── SUPPLIED MATERIAL

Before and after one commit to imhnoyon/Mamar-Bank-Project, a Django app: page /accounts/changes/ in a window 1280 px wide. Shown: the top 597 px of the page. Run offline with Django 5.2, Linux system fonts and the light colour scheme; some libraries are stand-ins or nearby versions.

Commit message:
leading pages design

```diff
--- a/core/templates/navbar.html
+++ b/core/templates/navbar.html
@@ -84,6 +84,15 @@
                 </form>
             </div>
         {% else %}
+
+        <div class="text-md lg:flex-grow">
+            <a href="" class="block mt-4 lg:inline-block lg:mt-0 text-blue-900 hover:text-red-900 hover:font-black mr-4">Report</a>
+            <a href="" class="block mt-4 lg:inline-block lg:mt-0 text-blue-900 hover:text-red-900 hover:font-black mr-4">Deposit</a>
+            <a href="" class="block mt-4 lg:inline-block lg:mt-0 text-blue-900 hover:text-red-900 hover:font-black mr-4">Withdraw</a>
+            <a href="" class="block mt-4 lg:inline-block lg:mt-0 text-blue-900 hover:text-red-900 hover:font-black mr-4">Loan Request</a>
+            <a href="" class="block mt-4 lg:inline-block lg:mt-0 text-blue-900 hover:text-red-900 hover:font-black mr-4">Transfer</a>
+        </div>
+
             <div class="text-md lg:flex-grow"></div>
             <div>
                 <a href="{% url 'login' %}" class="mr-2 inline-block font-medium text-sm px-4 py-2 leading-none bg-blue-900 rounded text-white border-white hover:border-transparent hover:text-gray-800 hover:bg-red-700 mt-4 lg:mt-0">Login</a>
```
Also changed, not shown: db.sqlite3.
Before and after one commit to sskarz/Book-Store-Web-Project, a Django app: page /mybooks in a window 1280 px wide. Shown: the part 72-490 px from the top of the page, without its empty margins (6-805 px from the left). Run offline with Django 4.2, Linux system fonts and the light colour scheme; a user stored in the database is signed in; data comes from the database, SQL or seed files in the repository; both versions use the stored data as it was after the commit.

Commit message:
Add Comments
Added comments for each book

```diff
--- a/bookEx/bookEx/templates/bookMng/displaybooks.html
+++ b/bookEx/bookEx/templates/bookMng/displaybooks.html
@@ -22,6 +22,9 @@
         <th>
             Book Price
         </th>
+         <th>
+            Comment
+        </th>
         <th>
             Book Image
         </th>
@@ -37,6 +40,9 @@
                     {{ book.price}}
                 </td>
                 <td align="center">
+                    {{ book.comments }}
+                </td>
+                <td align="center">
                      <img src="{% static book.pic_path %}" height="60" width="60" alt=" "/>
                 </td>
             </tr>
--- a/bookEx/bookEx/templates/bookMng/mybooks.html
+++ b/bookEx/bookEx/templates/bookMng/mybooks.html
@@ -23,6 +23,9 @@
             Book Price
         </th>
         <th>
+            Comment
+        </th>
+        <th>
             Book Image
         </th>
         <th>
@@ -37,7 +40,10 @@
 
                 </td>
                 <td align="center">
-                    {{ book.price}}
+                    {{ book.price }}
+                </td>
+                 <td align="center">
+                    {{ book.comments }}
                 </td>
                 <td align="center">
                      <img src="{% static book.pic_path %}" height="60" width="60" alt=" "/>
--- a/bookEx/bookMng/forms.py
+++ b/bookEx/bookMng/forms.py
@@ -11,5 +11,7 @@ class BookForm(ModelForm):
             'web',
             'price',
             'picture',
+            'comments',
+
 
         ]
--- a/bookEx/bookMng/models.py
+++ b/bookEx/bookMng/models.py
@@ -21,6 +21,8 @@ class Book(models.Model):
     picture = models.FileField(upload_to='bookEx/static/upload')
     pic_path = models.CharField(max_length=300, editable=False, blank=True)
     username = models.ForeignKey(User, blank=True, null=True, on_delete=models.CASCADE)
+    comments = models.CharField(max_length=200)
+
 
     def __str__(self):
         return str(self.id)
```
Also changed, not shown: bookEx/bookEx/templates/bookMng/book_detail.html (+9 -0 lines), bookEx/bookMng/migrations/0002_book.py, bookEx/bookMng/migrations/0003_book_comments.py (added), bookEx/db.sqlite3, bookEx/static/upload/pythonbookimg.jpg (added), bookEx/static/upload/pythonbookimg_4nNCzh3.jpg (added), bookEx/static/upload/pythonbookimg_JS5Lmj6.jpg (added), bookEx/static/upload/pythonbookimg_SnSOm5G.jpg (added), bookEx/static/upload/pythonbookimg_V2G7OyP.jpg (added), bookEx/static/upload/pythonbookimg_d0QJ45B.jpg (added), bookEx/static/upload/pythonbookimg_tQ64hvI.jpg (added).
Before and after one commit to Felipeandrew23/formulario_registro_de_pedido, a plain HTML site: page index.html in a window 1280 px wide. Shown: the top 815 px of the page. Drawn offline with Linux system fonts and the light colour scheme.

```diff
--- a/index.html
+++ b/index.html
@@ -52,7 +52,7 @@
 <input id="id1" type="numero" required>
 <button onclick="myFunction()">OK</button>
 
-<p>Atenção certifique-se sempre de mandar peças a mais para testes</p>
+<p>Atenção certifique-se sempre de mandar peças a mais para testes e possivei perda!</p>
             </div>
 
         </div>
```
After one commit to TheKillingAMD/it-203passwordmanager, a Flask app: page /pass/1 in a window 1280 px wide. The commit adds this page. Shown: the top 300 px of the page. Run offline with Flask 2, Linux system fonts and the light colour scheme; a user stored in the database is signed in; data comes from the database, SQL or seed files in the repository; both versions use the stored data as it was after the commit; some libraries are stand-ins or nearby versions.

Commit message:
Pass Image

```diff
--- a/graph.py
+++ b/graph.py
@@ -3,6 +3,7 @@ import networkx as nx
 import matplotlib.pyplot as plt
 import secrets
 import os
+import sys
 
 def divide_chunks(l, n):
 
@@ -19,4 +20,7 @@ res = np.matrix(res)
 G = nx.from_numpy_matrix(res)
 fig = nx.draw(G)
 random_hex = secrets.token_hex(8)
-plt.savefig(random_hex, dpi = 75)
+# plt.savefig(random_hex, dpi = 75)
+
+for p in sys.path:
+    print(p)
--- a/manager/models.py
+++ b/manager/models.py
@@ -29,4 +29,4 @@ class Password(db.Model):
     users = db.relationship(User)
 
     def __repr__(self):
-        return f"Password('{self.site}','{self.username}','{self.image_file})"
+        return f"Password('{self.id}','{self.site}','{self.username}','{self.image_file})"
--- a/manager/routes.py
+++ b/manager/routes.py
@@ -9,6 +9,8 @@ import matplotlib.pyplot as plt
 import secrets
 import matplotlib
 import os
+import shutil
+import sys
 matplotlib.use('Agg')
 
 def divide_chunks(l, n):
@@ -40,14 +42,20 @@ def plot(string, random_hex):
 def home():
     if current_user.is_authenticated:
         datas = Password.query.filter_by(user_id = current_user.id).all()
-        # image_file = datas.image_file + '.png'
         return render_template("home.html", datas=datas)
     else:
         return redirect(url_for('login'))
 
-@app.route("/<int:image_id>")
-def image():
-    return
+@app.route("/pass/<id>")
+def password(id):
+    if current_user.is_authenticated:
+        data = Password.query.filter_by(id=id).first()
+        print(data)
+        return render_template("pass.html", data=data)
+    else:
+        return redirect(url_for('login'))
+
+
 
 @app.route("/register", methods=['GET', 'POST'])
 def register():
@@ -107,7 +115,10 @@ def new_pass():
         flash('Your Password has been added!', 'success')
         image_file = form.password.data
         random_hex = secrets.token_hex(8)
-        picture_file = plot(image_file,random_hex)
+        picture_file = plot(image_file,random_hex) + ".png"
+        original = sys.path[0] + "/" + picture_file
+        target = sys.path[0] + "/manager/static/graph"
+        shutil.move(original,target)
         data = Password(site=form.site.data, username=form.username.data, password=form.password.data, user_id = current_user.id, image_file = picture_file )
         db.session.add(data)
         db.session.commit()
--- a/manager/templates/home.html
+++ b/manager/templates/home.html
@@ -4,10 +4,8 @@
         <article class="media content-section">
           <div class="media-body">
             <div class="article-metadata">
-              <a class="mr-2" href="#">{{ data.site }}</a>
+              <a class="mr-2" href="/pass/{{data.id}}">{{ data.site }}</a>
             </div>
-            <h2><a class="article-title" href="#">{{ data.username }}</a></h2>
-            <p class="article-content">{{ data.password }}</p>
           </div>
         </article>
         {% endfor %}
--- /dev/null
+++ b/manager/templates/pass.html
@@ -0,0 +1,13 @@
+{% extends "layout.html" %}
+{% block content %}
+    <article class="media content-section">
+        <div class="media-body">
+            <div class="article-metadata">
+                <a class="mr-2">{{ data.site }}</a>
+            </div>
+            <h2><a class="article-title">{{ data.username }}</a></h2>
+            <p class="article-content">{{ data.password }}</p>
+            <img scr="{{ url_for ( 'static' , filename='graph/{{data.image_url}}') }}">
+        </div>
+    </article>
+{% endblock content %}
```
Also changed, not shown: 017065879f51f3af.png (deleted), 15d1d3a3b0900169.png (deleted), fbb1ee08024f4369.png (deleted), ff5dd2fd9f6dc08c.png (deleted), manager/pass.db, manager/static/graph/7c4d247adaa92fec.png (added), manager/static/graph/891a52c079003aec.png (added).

────

→ **EXERCISE**
Where does "self" appear in the records above? Copy each line that holds it.

→ **EXPECTED ANSWER**
     def __str__(self):
         return str(self.id)
     def __repr__(self):
-        return f"Password('{self.site}','{self.username}','{self.image_file})"
+        return f"Password('{self.id}','{self.site}','{self.username}','{self.image_file})"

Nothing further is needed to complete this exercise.